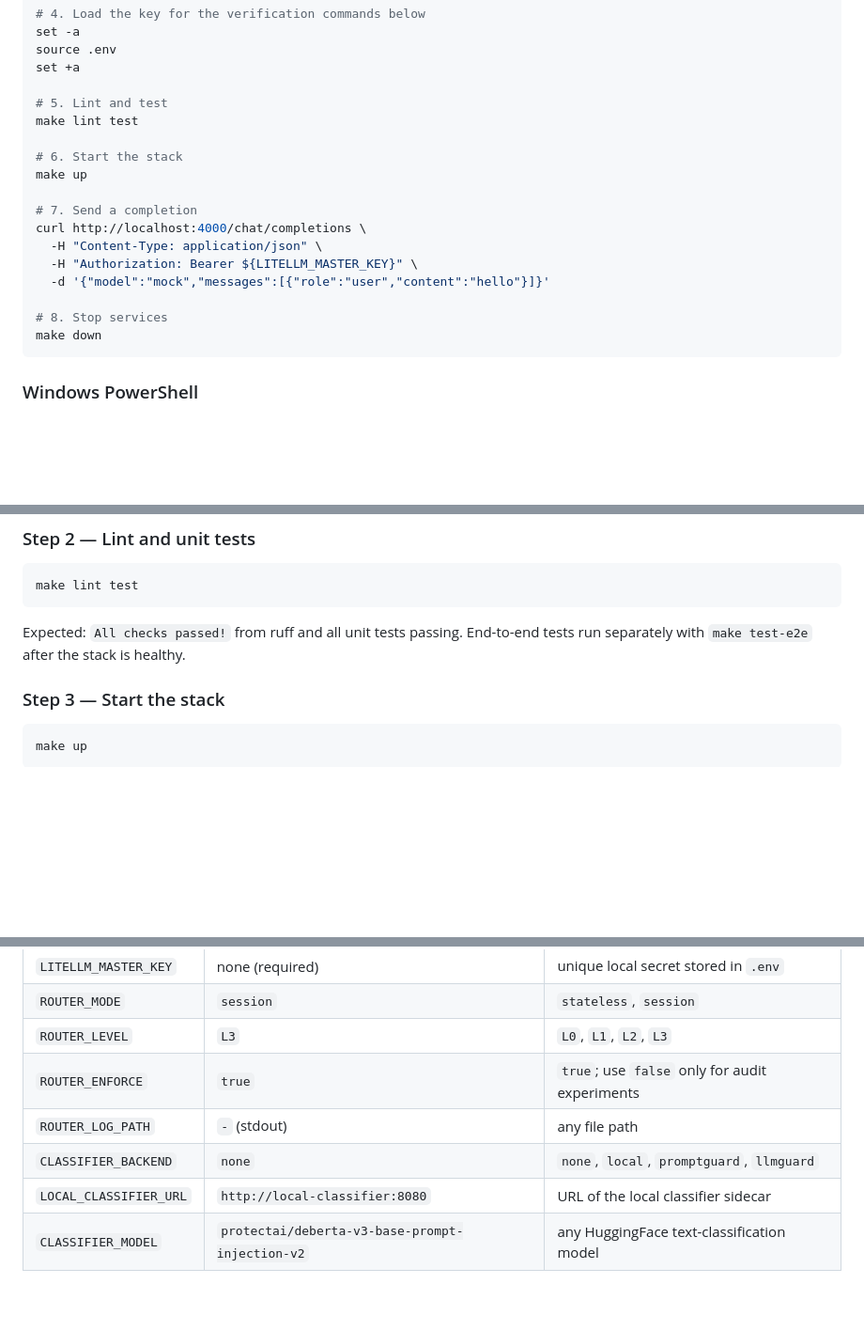
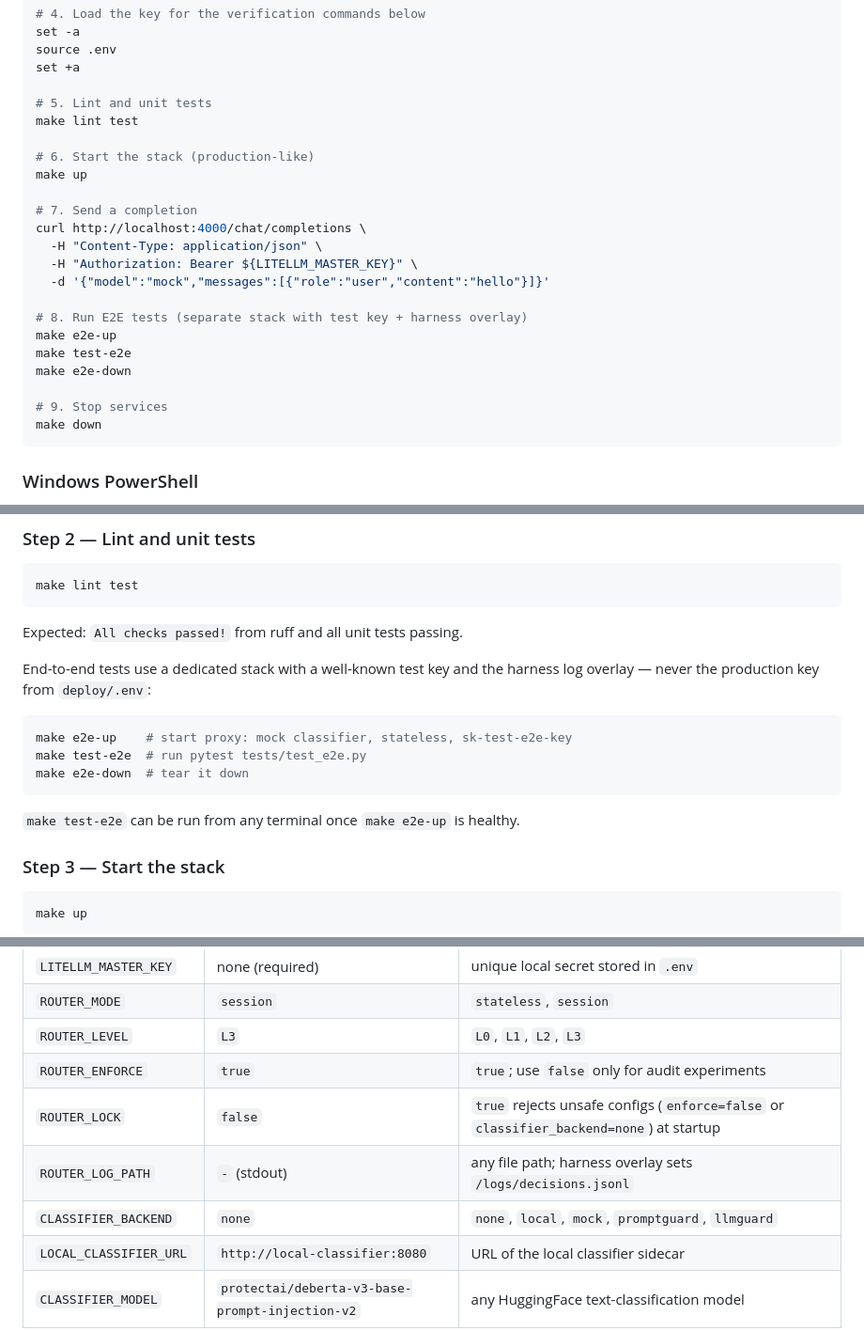
Before and after one commit to uchenna-j-edeh/securelitellm, a Markdown page: README.md, 3 parts joined by grey strips. Shown at 94% size. Drawn GitHub-style; blank space fills up the shorter version.

Commit message:
docs: update README with e2e-up/e2e-down commands and ROUTER_LOCK env var
- Quick-start and verification steps now show the full E2E workflow:
  make e2e-up → make test-e2e → make e2e-down
- Added explanatory note that E2E tests use a dedicated stack with
  sk-test-e2e-key, never the production key from deploy/.env
- Configuration table: added ROUTER_LOCK row; added mock to
  CLASSIFIER_BACKEND options; clarified ROUTER_LOG_PATH note

Co-Authored-By: Claude Sonnet 4.6 <noreply@anthropic.com>

````diff
--- a/README.md
+++ b/README.md
@@ -31,10 +31,10 @@ set -a
 source .env
 set +a
 
-# 5. Lint and test
+# 5. Lint and unit tests
 make lint test
 
-# 6. Start the stack
+# 6. Start the stack (production-like)
 make up
 
 # 7. Send a completion
@@ -43,7 +43,12 @@ curl http://localhost:4000/chat/completions \
   -H "Authorization: Bearer ${LITELLM_MASTER_KEY}" \
   -d '{"model":"mock","messages":[{"role":"user","content":"hello"}]}'
 
-# 8. Stop services
+# 8. Run E2E tests (separate stack with test key + harness overlay)
+make e2e-up
+make test-e2e
+make e2e-down
+
+# 9. Stop services
 make down
 ```
 
@@ -172,8 +177,18 @@ The `.env` file is ignored by Git. Never commit the real key.
 make lint test
 ```
 
-Expected: `All checks passed!` from ruff and all unit tests passing. End-to-end
-tests run separately with `make test-e2e` after the stack is healthy.
+Expected: `All checks passed!` from ruff and all unit tests passing.
+
+End-to-end tests use a dedicated stack with a well-known test key and the
+harness log overlay — never the production key from `deploy/.env`:
+
+```bash
+make e2e-up    # start proxy: mock classifier, stateless, sk-test-e2e-key
+make test-e2e  # run pytest tests/test_e2e.py
+make e2e-down  # tear it down
+```
+
+`make test-e2e` can be run from any terminal once `make e2e-up` is healthy.
 
 ### Step 3 — Start the stack
 
@@ -336,8 +351,9 @@ The router behaviour is controlled by environment variables (set in `deploy/dock
 | `ROUTER_MODE` | `session` | `stateless`, `session` |
 | `ROUTER_LEVEL` | `L3` | `L0`, `L1`, `L2`, `L3` |
 | `ROUTER_ENFORCE` | `true` | `true`; use `false` only for audit experiments |
-| `ROUTER_LOG_PATH` | `-` (stdout) | any file path |
-| `CLASSIFIER_BACKEND` | `none` | `none`, `local`, `promptguard`, `llmguard` |
+| `ROUTER_LOCK` | `false` | `true` rejects unsafe configs (`enforce=false` or `classifier_backend=none`) at startup |
+| `ROUTER_LOG_PATH` | `-` (stdout) | any file path; harness overlay sets `/logs/decisions.jsonl` |
+| `CLASSIFIER_BACKEND` | `none` | `none`, `local`, `mock`, `promptguard`, `llmguard` |
 | `LOCAL_CLASSIFIER_URL` | `http://local-classifier:8080` | URL of the local classifier sidecar |
 | `CLASSIFIER_MODEL` | `protectai/deberta-v3-base-prompt-injection-v2` | any HuggingFace text-classification model |
 
````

##########

■ **WHAT YOU ARE ASKED TO DO**
Wherever the word "mock" turns up in the records, copy out the line it is on.

■ **EXPECTED ANSWER**
- Configuration table: added ROUTER_LOCK row; added mock to
   -d '{"model":"mock","messages":[{"role":"user","content":"hello"}]}'
+make e2e-up    # start proxy: mock classifier, stateless, sk-test-e2e-key
+| `CLASSIFIER_BACKEND` | `none` | `none`, `local`, `mock`, `promptguard`, `llmguard` |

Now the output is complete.